===== Dataset records
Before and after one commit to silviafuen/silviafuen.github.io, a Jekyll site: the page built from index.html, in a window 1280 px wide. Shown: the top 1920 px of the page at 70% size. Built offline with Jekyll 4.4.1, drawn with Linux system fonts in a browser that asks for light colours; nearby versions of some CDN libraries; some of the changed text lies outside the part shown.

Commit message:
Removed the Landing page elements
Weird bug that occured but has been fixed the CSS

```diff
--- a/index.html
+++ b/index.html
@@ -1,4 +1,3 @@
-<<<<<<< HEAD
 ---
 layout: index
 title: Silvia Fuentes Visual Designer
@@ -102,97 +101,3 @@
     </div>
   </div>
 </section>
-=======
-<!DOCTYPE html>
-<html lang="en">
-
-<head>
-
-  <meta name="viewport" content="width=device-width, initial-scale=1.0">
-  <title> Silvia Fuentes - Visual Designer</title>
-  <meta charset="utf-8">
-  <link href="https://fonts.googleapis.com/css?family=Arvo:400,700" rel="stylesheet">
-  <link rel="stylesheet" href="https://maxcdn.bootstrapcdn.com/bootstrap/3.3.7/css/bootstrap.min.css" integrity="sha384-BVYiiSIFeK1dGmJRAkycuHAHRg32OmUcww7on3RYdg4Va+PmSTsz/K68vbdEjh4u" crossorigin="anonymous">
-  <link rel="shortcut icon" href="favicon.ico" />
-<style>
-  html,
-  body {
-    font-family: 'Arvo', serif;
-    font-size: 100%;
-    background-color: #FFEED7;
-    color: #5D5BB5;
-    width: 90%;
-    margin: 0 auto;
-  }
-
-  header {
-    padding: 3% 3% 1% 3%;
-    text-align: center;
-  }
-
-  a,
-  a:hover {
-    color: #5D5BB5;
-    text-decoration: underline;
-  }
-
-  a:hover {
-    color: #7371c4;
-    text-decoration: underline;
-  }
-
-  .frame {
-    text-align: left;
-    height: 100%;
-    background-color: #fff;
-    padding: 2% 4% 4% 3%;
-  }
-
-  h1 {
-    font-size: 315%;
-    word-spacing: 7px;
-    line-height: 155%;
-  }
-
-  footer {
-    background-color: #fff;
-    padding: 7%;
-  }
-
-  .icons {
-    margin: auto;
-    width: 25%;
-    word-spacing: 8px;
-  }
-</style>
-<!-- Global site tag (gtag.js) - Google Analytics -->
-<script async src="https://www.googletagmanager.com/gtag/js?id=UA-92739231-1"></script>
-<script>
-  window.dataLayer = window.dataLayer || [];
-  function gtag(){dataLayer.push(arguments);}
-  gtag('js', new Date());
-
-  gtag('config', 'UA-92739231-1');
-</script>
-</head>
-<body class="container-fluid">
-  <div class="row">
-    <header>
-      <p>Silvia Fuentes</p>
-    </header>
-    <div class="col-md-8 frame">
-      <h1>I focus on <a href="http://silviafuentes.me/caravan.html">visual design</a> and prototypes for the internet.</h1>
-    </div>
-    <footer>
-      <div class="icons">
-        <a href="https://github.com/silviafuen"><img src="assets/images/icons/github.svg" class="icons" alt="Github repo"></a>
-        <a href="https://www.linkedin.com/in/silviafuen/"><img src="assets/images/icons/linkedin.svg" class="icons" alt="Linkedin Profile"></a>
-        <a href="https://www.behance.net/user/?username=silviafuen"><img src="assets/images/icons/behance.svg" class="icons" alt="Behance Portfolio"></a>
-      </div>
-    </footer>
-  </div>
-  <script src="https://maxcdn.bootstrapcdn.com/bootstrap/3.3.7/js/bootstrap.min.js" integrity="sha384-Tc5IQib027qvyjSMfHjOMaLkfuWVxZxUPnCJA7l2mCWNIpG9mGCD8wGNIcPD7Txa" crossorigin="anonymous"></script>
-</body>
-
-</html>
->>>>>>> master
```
==========
Would you repeat each of the records above exactly?

Before and after one commit to silviafuen/silviafuen.github.io, a Jekyll site: the page built from index.html, in a window 1280 px wide. Shown: the top 1920 px of the page at 70% size. Built offline with Jekyll 4.4.1, drawn with Linux system fonts in a browser that asks for light colours; nearby versions of some CDN libraries; some of the changed text lies outside the part shown.

Commit message:
Removed the Landing page elements
Weird bug that occured but has been fixed the CSS

```diff
--- a/index.html
+++ b/index.html
@@ -1,4 +1,3 @@
-<<<<<<< HEAD
 ---
 layout: index
 title: Silvia Fuentes Visual Designer
@@ -102,97 +101,3 @@
     </div>
   </div>
 </section>
-=======
-<!DOCTYPE html>
-<html lang="en">
-
-<head>
-
-  <meta name="viewport" content="width=device-width, initial-scale=1.0">
-  <title> Silvia Fuentes - Visual Designer</title>
-  <meta charset="utf-8">
-  <link href="https://fonts.googleapis.com/css?family=Arvo:400,700" rel="stylesheet">
-  <link rel="stylesheet" href="https://maxcdn.bootstrapcdn.com/bootstrap/3.3.7/css/bootstrap.min.css" integrity="sha384-BVYiiSIFeK1dGmJRAkycuHAHRg32OmUcww7on3RYdg4Va+PmSTsz/K68vbdEjh4u" crossorigin="anonymous">
-  <link rel="shortcut icon" href="favicon.ico" />
-<style>
-  html,
-  body {
-    font-family: 'Arvo', serif;
-    font-size: 100%;
-    background-color: #FFEED7;
-    color: #5D5BB5;
-    width: 90%;
-    margin: 0 auto;
-  }
-
-  header {
-    padding: 3% 3% 1% 3%;
-    text-align: center;
-  }
-
-  a,
-  a:hover {
-    color: #5D5BB5;
-    text-decoration: underline;
-  }
-
-  a:hover {
-    color: #7371c4;
-    text-decoration: underline;
-  }
-
-  .frame {
-    text-align: left;
-    height: 100%;
-    background-color: #fff;
-    padding: 2% 4% 4% 3%;
-  }
-
-  h1 {
-    font-size: 315%;
-    word-spacing: 7px;
-    line-height: 155%;
-  }
-
-  footer {
-    background-color: #fff;
-    padding: 7%;
-  }
-
-  .icons {
-    margin: auto;
-    width: 25%;
-    word-spacing: 8px;
-  }
-</style>
-<!-- Global site tag (gtag.js) - Google Analytics -->
-<script async src="https://www.googletagmanager.com/gtag/js?id=UA-92739231-1"></script>
-<script>
-  window.dataLayer = window.dataLayer || [];
-  function gtag(){dataLayer.push(arguments);}
-  gtag('js', new Date());
-
-  gtag('config', 'UA-92739231-1');
-</script>
-</head>
-<body class="container-fluid">
-  <div class="row">
-    <header>
-      <p>Silvia Fuentes</p>
-    </header>
-    <div class="col-md-8 frame">
-      <h1>I focus on <a href="http://silviafuentes.me/caravan.html">visual design</a> and prototypes for the internet.</h1>
-    </div>
-    <footer>
-      <div class="icons">
-        <a href="https://github.com/silviafuen"><img src="assets/images/icons/github.svg" class="icons" alt="Github repo"></a>
-        <a href="https://www.linkedin.com/in/silviafuen/"><img src="assets/images/icons/linkedin.svg" class="icons" alt="Linkedin Profile"></a>
-        <a href="https://www.behance.net/user/?username=silviafuen"><img src="assets/images/icons/behance.svg" class="icons" alt="Behance Portfolio"></a>
-      </div>
-    </footer>
-  </div>
-  <script src="https://maxcdn.bootstrapcdn.com/bootstrap/3.3.7/js/bootstrap.min.js" integrity="sha384-Tc5IQib027qvyjSMfHjOMaLkfuWVxZxUPnCJA7l2mCWNIpG9mGCD8wGNIcPD7Txa" crossorigin="anonymous"></script>
-</body>
-
-</html>
->>>>>>> master
```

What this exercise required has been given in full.